• WHAT YOU HAVE TO DO
Leaving out every image, restate all the records word for word.

• EXTRACTED DATA
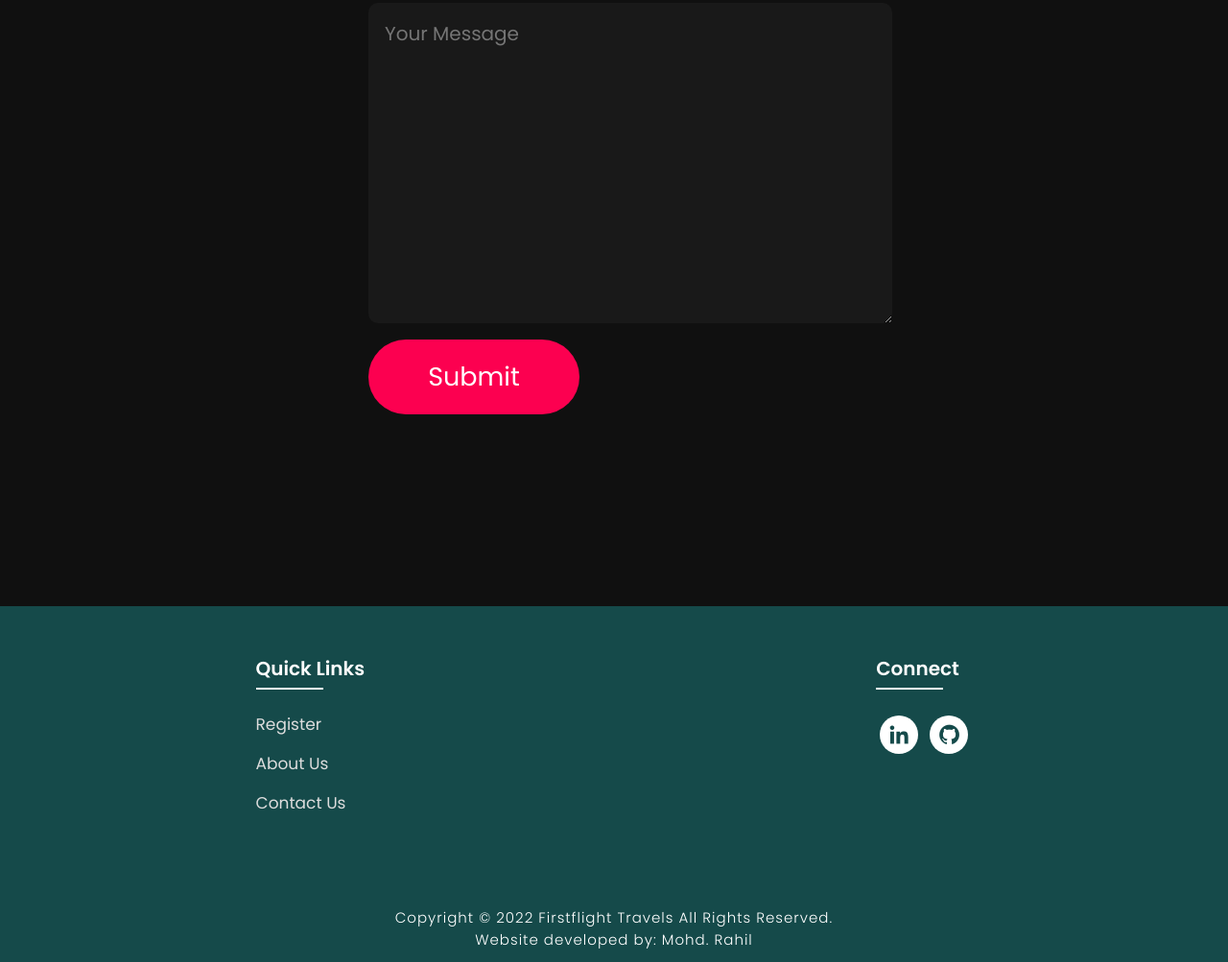
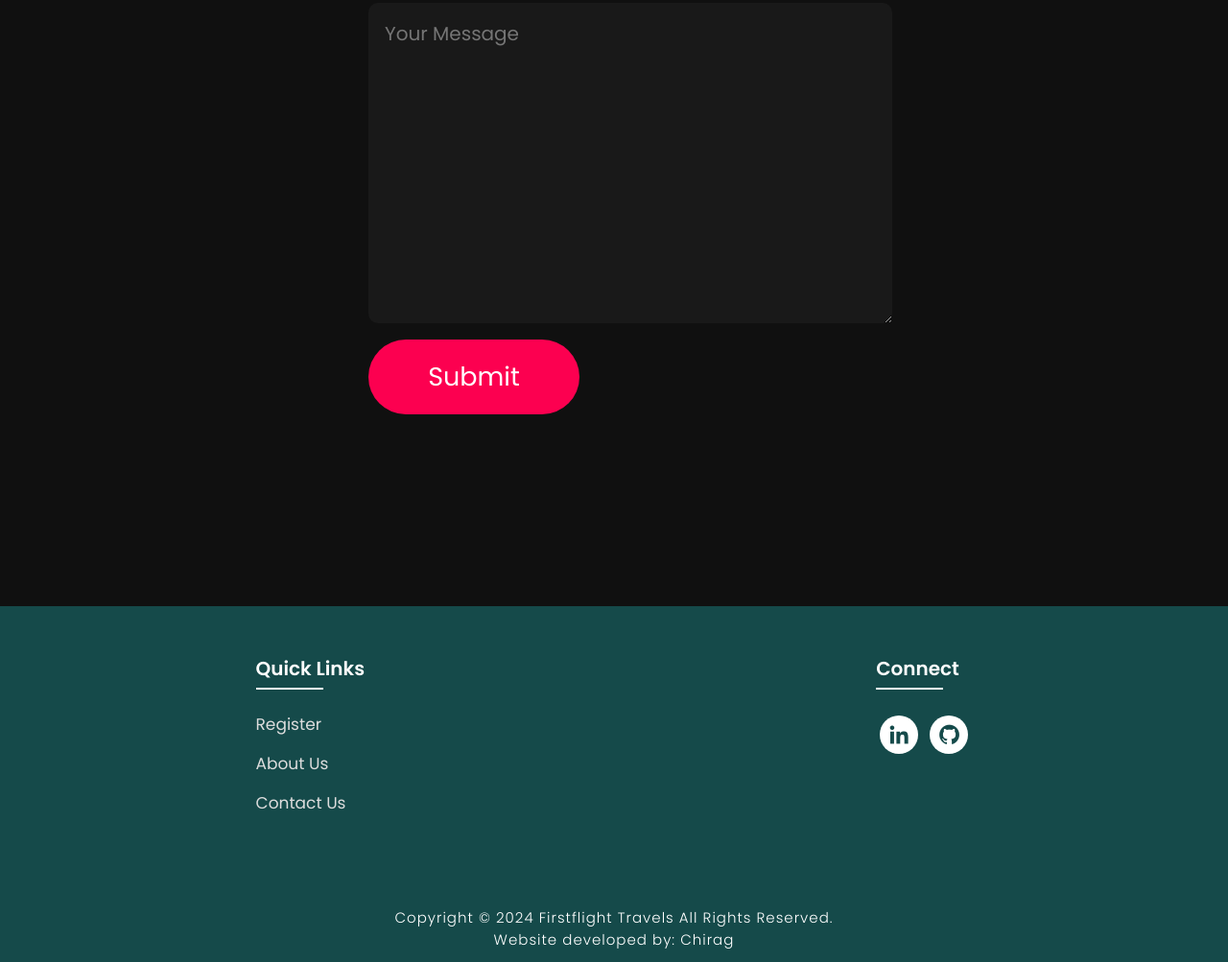
Before and after one commit to SorcererChiragsingh/Project-FirstFlight-Travels, a plain HTML site: page contact.html in a window 1280 px wide. Shown: the part 579-1582 px from the top of the page at 96% size. Drawn offline with nearby package versions, Linux system fonts and the light colour scheme.

Commit message:
Fix some html code

```diff
--- a/contact.html
+++ b/contact.html
@@ -73,7 +73,7 @@
     </div>
 
     <div class="end">
-        <p>Copyright © 2022 Firstflight Travels All Rights Reserved.<br>Website developed by: Mohd. Rahil</p>
+        <p>Copyright © 2024 Firstflight Travels All Rights Reserved.<br>Website developed by: Chirag</p>
     </div>
 </section>
 
```
Also changed, not shown: locations.html (+1 -1 lines), register.html (+1 -1 lines).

• TASK ANSWER
Before and after one commit to SorcererChiragsingh/Project-FirstFlight-Travels, a plain HTML site: page contact.html in a window 1280 px wide. Shown: the part 579-1582 px from the top of the page at 96% size. Drawn offline with nearby package versions, Linux system fonts and the light colour scheme.

Commit message:
Fix some html code

```diff
--- a/contact.html
+++ b/contact.html
@@ -73,7 +73,7 @@
     </div>
 
     <div class="end">
-        <p>Copyright © 2022 Firstflight Travels All Rights Reserved.<br>Website developed by: Mohd. Rahil</p>
+        <p>Copyright © 2024 Firstflight Travels All Rights Reserved.<br>Website developed by: Chirag</p>
     </div>
 </section>
 
```
Also changed, not shown: locations.html (+1 -1 lines), register.html (+1 -1 lines).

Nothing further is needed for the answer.